What the task requires: Copy every line below that has the word "middle" in it.

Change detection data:
- - - -

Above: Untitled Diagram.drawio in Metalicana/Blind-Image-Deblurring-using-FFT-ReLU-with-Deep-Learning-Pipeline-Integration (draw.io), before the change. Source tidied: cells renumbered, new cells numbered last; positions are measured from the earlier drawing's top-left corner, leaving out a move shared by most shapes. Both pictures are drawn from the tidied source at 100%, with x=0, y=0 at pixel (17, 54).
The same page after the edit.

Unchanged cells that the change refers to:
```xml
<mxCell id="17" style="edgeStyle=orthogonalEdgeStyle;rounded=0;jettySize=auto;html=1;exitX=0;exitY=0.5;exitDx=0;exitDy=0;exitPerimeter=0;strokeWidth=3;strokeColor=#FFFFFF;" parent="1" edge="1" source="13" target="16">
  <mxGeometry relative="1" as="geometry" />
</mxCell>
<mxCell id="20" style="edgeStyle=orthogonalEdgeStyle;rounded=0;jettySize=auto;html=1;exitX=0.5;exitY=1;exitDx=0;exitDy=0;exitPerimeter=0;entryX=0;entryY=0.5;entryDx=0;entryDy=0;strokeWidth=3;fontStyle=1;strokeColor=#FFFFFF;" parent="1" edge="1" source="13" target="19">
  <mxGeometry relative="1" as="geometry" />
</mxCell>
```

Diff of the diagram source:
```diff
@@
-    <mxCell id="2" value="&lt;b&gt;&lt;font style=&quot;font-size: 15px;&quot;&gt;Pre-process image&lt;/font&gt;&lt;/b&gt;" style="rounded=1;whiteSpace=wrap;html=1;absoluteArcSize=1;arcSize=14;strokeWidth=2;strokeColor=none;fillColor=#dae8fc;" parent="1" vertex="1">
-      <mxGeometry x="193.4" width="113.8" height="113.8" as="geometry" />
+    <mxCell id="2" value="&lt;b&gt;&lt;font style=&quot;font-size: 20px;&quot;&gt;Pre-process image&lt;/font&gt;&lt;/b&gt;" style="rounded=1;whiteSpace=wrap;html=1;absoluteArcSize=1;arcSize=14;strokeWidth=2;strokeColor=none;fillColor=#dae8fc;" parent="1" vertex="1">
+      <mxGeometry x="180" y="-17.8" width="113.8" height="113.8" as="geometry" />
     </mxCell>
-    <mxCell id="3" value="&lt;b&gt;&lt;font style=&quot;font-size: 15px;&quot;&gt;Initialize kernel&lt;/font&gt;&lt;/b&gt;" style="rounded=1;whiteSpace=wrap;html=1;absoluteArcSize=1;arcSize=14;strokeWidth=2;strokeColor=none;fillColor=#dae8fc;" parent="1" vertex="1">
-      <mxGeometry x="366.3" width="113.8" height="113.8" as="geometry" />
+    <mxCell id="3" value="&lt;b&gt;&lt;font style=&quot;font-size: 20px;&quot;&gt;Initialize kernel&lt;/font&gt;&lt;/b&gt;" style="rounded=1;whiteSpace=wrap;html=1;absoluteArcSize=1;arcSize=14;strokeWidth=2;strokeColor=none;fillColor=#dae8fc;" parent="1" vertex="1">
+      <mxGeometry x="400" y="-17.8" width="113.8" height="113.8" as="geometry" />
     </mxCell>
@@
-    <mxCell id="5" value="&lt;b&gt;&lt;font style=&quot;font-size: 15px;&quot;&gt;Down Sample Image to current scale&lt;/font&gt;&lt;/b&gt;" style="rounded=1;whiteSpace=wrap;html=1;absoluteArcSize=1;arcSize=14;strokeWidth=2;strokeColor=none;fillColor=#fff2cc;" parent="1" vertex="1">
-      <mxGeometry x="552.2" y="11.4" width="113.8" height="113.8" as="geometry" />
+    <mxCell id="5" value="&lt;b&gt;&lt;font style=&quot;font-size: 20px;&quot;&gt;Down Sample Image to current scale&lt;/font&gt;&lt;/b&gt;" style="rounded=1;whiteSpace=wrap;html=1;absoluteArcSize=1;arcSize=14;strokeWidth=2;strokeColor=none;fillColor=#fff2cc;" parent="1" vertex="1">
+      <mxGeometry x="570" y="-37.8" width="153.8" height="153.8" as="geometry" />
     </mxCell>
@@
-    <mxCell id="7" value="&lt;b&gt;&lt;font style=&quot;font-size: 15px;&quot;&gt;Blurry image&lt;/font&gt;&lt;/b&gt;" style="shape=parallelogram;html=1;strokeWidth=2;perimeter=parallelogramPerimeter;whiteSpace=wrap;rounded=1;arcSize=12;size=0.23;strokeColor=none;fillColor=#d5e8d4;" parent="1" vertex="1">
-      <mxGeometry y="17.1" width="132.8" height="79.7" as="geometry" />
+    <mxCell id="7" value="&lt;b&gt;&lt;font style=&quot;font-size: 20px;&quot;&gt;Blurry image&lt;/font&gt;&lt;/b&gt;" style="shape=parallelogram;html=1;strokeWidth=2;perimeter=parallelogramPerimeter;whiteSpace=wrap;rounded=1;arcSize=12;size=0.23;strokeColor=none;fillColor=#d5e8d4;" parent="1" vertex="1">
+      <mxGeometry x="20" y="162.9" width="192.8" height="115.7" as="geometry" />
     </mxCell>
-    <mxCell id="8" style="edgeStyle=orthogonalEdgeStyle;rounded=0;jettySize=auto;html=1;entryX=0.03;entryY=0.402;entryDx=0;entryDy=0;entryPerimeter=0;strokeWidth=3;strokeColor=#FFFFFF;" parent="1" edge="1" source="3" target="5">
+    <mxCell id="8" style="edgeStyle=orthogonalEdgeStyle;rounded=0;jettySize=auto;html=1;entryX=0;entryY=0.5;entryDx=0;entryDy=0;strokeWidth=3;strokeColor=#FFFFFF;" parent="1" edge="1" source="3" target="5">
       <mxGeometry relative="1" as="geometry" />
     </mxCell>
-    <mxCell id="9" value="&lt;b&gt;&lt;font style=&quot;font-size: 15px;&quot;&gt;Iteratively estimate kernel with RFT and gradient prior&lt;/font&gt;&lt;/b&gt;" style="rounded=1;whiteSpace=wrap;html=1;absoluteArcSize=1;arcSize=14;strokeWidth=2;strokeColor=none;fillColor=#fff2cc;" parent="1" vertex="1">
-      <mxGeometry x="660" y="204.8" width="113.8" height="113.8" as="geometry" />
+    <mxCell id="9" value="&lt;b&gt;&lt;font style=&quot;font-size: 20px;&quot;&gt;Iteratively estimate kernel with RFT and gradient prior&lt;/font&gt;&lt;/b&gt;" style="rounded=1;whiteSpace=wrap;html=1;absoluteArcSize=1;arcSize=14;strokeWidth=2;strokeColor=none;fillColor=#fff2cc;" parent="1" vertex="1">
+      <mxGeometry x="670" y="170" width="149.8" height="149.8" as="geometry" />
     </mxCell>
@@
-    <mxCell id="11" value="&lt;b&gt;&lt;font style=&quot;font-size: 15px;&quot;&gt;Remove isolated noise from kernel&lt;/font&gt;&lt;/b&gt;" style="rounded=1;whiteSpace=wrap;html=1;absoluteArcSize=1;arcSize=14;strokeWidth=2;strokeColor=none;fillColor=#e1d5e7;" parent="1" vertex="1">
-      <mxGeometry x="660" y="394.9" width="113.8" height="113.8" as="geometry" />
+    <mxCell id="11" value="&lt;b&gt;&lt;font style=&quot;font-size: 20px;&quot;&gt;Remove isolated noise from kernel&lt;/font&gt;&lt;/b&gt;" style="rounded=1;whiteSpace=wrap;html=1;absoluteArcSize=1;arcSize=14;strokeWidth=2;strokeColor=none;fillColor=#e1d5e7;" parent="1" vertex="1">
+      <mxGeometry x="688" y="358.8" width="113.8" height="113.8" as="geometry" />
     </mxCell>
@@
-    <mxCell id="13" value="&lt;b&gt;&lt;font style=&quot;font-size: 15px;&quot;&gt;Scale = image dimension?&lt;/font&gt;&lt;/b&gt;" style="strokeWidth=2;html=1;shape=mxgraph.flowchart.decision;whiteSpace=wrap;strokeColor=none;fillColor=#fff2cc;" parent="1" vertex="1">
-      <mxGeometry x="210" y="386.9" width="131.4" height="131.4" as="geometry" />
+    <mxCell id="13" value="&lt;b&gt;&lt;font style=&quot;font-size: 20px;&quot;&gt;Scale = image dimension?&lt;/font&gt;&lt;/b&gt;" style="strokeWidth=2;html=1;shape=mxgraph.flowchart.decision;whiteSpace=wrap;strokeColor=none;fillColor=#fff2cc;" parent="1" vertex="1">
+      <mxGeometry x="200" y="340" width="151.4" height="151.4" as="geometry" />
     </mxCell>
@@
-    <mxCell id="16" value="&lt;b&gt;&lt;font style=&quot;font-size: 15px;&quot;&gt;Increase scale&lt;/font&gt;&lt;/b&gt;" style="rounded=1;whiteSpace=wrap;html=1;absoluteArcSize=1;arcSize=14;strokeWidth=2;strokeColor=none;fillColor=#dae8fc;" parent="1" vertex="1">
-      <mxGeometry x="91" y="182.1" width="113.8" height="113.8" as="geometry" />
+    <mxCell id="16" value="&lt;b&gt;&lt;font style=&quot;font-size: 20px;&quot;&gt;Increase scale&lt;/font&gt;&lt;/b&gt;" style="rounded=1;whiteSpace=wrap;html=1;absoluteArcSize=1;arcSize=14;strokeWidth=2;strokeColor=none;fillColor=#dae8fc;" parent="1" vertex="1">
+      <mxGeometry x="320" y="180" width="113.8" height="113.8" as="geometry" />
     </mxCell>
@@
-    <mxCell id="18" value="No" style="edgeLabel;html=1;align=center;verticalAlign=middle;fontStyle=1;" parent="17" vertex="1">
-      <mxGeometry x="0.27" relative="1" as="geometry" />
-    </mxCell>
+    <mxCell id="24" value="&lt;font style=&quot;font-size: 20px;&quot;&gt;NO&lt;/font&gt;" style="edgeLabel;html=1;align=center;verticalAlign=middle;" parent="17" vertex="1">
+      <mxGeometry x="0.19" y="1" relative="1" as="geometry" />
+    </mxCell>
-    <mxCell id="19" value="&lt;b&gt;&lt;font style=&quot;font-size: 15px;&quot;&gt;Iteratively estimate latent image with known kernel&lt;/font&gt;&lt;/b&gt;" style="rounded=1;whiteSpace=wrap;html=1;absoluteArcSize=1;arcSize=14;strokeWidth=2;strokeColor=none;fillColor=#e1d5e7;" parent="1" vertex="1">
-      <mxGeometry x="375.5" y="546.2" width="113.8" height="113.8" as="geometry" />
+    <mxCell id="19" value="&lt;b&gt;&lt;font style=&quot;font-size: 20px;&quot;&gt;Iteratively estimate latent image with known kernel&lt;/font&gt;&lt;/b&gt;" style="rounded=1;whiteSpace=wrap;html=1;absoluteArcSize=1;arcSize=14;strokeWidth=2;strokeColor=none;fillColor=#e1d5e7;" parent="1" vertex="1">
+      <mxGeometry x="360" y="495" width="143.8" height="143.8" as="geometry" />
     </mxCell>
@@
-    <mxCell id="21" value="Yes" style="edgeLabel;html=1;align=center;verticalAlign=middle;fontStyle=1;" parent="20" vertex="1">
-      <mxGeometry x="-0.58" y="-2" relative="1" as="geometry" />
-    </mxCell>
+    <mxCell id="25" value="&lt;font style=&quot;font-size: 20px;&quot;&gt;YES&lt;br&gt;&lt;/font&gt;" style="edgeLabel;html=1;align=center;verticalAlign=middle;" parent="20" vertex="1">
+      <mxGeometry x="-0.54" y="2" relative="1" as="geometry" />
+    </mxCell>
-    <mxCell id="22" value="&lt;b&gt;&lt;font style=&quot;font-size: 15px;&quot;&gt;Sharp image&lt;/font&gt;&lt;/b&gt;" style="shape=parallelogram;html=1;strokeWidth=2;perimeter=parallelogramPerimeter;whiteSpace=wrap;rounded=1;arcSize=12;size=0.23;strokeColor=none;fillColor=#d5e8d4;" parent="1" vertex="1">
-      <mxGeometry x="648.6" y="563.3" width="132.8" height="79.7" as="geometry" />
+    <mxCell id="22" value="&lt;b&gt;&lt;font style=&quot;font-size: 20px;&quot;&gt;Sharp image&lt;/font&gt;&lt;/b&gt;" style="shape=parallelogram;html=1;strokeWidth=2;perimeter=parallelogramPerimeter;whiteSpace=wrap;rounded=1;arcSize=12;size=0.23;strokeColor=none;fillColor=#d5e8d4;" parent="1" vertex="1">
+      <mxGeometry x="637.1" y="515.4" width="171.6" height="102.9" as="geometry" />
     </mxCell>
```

- - - -

Response area:
-    <mxCell id="18" value="No" style="edgeLabel;html=1;align=center;verticalAlign=middle;fontStyle=1;" parent="17" vertex="1">
+    <mxCell id="24" value="&lt;font style=&quot;font-size: 20px;&quot;&gt;NO&lt;/font&gt;" style="edgeLabel;html=1;align=center;verticalAlign=middle;" parent="17" vertex="1">
-    <mxCell id="21" value="Yes" style="edgeLabel;html=1;align=center;verticalAlign=middle;fontStyle=1;" parent="20" vertex="1">
+    <mxCell id="25" value="&lt;font style=&quot;font-size: 20px;&quot;&gt;YES&lt;br&gt;&lt;/font&gt;" style="edgeLabel;html=1;align=center;verticalAlign=middle;" parent="20" vertex="1">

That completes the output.